If you’re coming home to chewed shoes, cupboards flung open and contents strewn around, or complaints from neighbours about your pet making too much noise, it could be that they are suffering from anxiety.
Unlike boredom, which normally occurs hours after you’ve left, separation anxiety manifests immediately. But you can keep your pet comforted and entertained with the following ideas:
Perfect the exit
Practise leaving for a short time, says veterinarian Jeff Werber. Increase the length of your absences and your pet will learn that you will always return.
Wear them out
Exercise will help your furry friends sleep so they don’t worry when you’re gone, explains dog behaviourist Patricia Bentz.
Remove reminders of you
A ball or leash will remind a pet of her owner, setting off a wave of anxiety, so keep visible signs of your fun times together out of sight, says Werber.
Block out distractions
If Fido goes beserk at the sight of a courier on your doorstep, close the curtains to block the view. If your pet paces or vocalises at the sounds coming from the house next door, try combatting the sound with background noise like music or TV.
Build in entertainment
Well-secured fish tanks or computer screens depicting birds are good distractions for cats, says Werber. Keep dogs amused with puzzles, a variety of bones, or a chew toy stuffed with treats.
Use calming scents
Dog-appeasing pheromones, the scent a mother dog gives off, are available in collars and other devices and are available from many pet stores.
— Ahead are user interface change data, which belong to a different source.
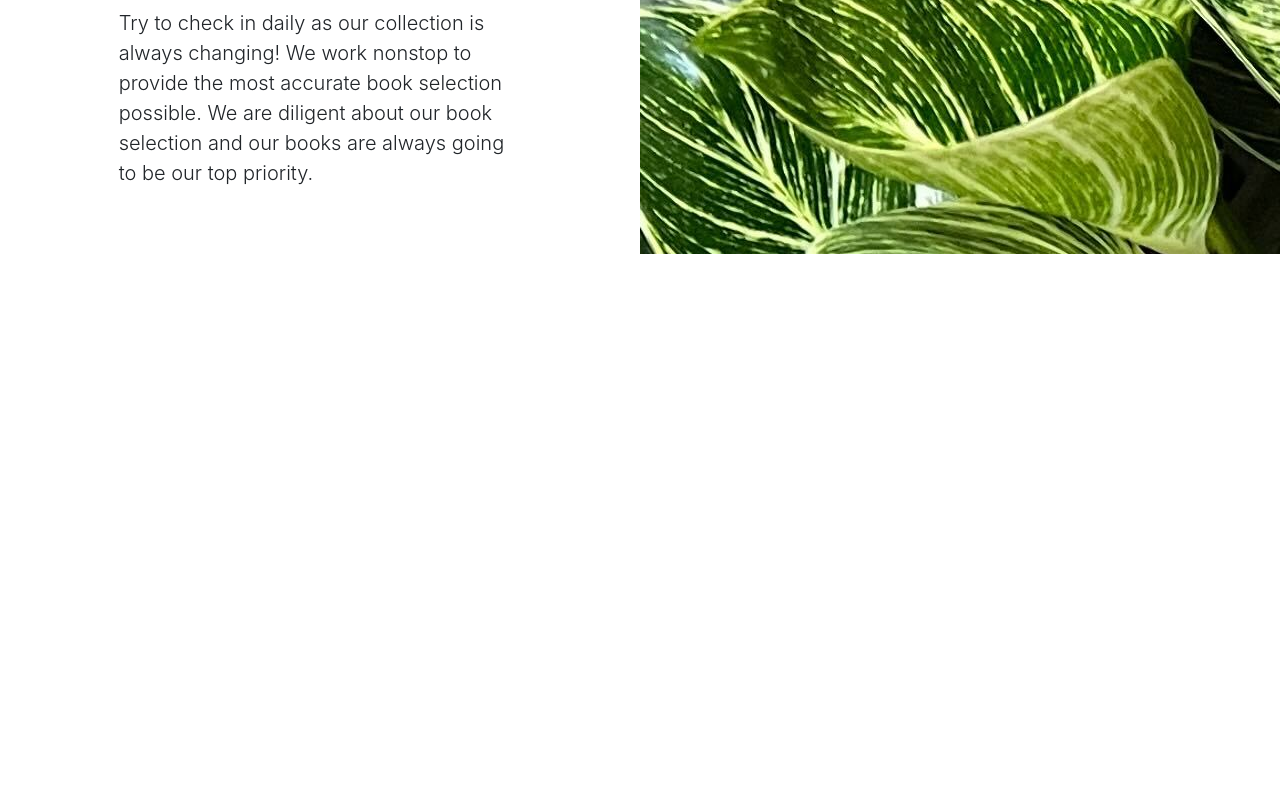
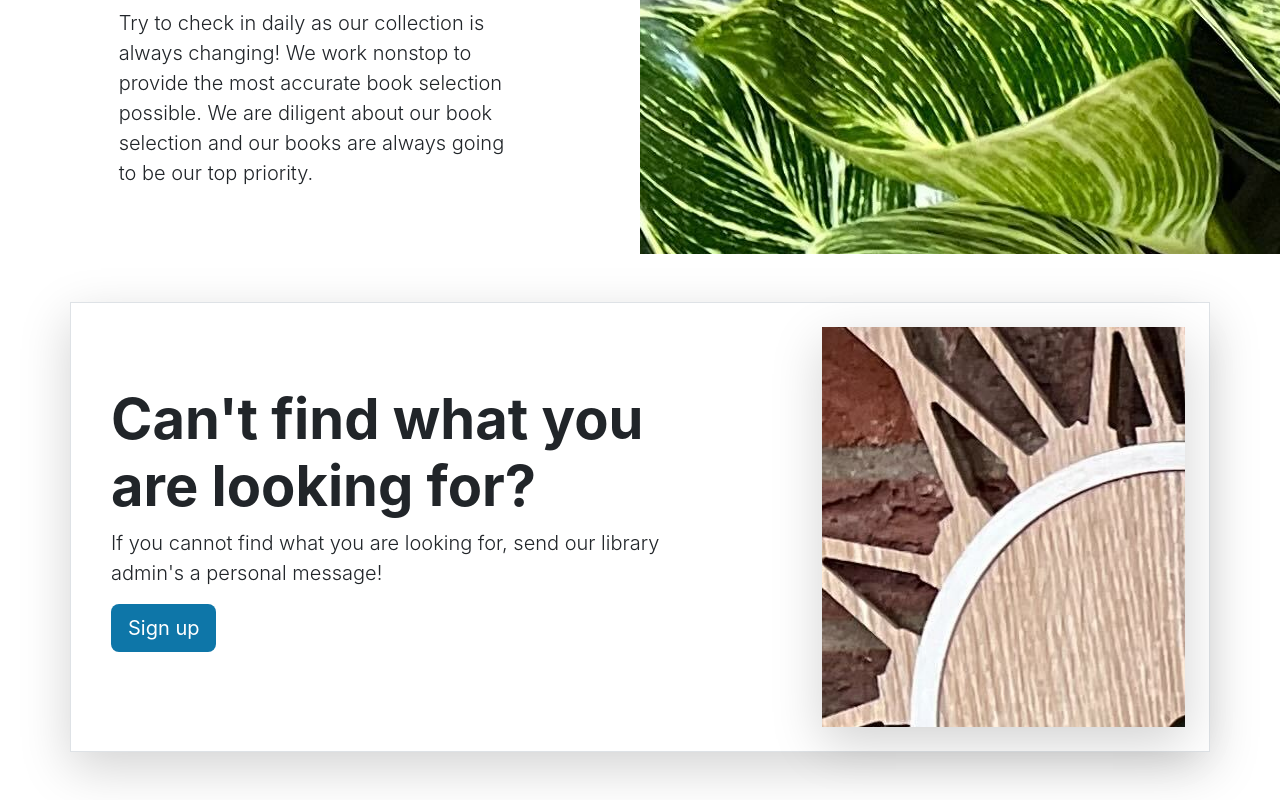
Before and after one commit to davidju17/SprintBootTest, a React (Create React App) app in the folder 03-frontend/react-library/: page / in a window 1280 px wide. Shown: the part 1670-2470 px from the top of the page. Before the commit the page ends 1924 px from the top, so only its background shows below. Built offline with nearby package versions, Linux system fonts and the light colour scheme; the HTML template or start-up script is replaced by a standard one.

Commit message:
Add LibraryServices component

```diff
--- a/03-frontend/react-library/src/App.tsx
+++ b/03-frontend/react-library/src/App.tsx
@@ -4,6 +4,7 @@
 import { ExploreTopBooks } from './layouts/HomePage/ExploreTopBooks';
 import { Carousel } from './layouts/HomePage/Carousel';
 import { Heros } from './layouts/HomePage/Heros';
+import { LibraryServices } from './layouts/HomePage/LibraryServices';
 
 function App() {
   return (
@@ -12,6 +13,7 @@
       <ExploreTopBooks />
       <Carousel />
       <Heros />
+      <LibraryServices />
     </>
   );
 }
--- /dev/null
+++ b/03-frontend/react-library/src/layouts/HomePage/LibraryServices.tsx
@@ -0,0 +1,25 @@
+export const LibraryServices = () => {
+
+
+    return (
+        <div className='container my-5'>
+            <div className='row p-4 align-items-center border shadow-lg'>
+                <div className='col-lg-7 p-3'>
+                    <h1 className='display-4 fw-bold'>
+                        Can't find what you are looking for?
+                    </h1>
+                    <p className='lead'>
+                        If you cannot find what you are looking for,
+                        send our library admin's a personal message!
+                    </p>
+                    <div className='d-grid gap-2 justify-content-md-start mb-4 mb-lg-3'>
+                        <a className='btn main-color btn-lg text-white' href='#'>
+                            Sign up
+                        </a>
+                    </div>
+                </div>
+                <div className='col-lg-4 offset-lg-1 shadow-lg lost-image'></div>
+            </div>
+        </div>
+    );
+}
```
Retraining your pet is a gradual process and you need to be patient with them. If you reach a point, though, where their anxiety is still severe, ask your vet about prescription medicines. They’re not always meant for long-term use, but combined with behaviour modification, these meds can help your pet learn to cope with being left alone.